Edit difference data ::
Segment Open
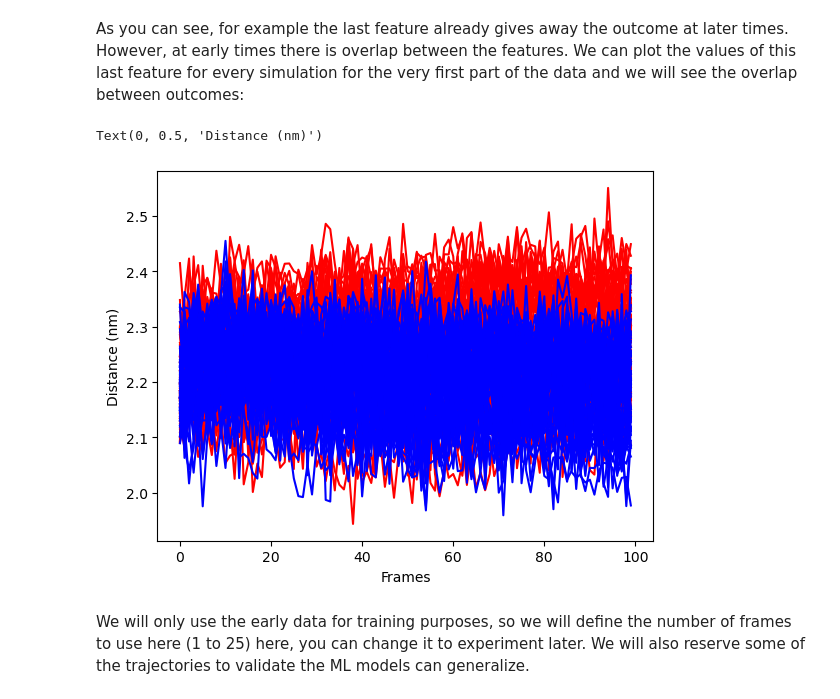
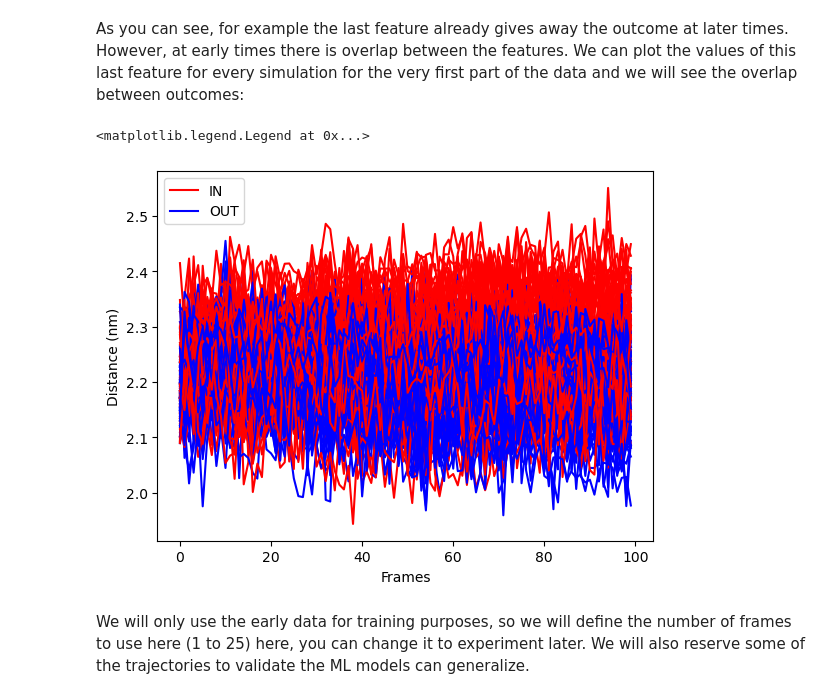
Before and after one commit to rostaresearch/enhanced-sampling-workshop-2022, a Jupyter notebook: Day1/4.MLTSA/4.2.Trypsin_Unbinding.ipynb, the cells around one changed output. Saved outputs shown, nothing was run; the diff lists cells and outputs as text; code cells hidden in the pictures.

Commit message:
Updated MLTSA plot
Fixed labels for legend in example plot.

```diff
--- a/Day1/4.MLTSA/4.2.Trypsin_Unbinding.ipynb
+++ b/Day1/4.MLTSA/4.2.Trypsin_Unbinding.ipynb
@@ -76,13 +76,15 @@ plt.legend();
 # %% [markdown]
 As you can see, for example the last feature already gives away the outcome at later times. However, at early times there is overlap between the features. We can plot the values of this last feature for every simulation for the very first part of the data and we will see the overlap between outcomes:
 # %%
-plt.plot(data[:60, :100, -1].T, c="r", label="IN") #First 60 are IN
-plt.plot(data[-60:, :100, -1].T, c="b", label="OUT") #Last 60 are out
+for i in range(60):
+    plt.plot(data[i, :100, -1], c="r", label="IN" if i == 0 else "")
+    plt.plot(data[-60+i, :100, -1], c="b", label="OUT" if i == 0 else "")
 plt.xlabel("Frames")
 plt.ylabel("Distance (nm)")
+plt.legend()
 # %% [output]
-Text(0, 0.5, 'Distance (nm)')
+<matplotlib.legend.Legend at 0x...>
-[figure, old version]
+[figure, new version]
 # %% [markdown]
 We will only use the early data for training purposes, so we will define the number of frames to use here (1 to 25) here, you can change it to experiment later. We will also reserve some of the trajectories to validate the ML models can generalize.
 # %%
```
Segment Closed
Exercise prompt ::
Go through the entries and retype each one exactly, skipping any image.

Written answer ::
Before and after one commit to rostaresearch/enhanced-sampling-workshop-2022, a Jupyter notebook: Day1/4.MLTSA/4.2.Trypsin_Unbinding.ipynb, the cells around one changed output. Saved outputs shown, nothing was run; the diff lists cells and outputs as text; code cells hidden in the pictures.

Commit message:
Updated MLTSA plot
Fixed labels for legend in example plot.

```diff
--- a/Day1/4.MLTSA/4.2.Trypsin_Unbinding.ipynb
+++ b/Day1/4.MLTSA/4.2.Trypsin_Unbinding.ipynb
@@ -76,13 +76,15 @@ plt.legend();
 # %% [markdown]
 As you can see, for example the last feature already gives away the outcome at later times. However, at early times there is overlap between the features. We can plot the values of this last feature for every simulation for the very first part of the data and we will see the overlap between outcomes:
 # %%
-plt.plot(data[:60, :100, -1].T, c="r", label="IN") #First 60 are IN
-plt.plot(data[-60:, :100, -1].T, c="b", label="OUT") #Last 60 are out
+for i in range(60):
+    plt.plot(data[i, :100, -1], c="r", label="IN" if i == 0 else "")
+    plt.plot(data[-60+i, :100, -1], c="b", label="OUT" if i == 0 else "")
 plt.xlabel("Frames")
 plt.ylabel("Distance (nm)")
+plt.legend()
 # %% [output]
-Text(0, 0.5, 'Distance (nm)')
+<matplotlib.legend.Legend at 0x...>
-[figure, old version]
+[figure, new version]
 # %% [markdown]
 We will only use the early data for training purposes, so we will define the number of frames to use here (1 to 25) here, you can change it to experiment later. We will also reserve some of the trajectories to validate the ML models can generalize.
 # %%
```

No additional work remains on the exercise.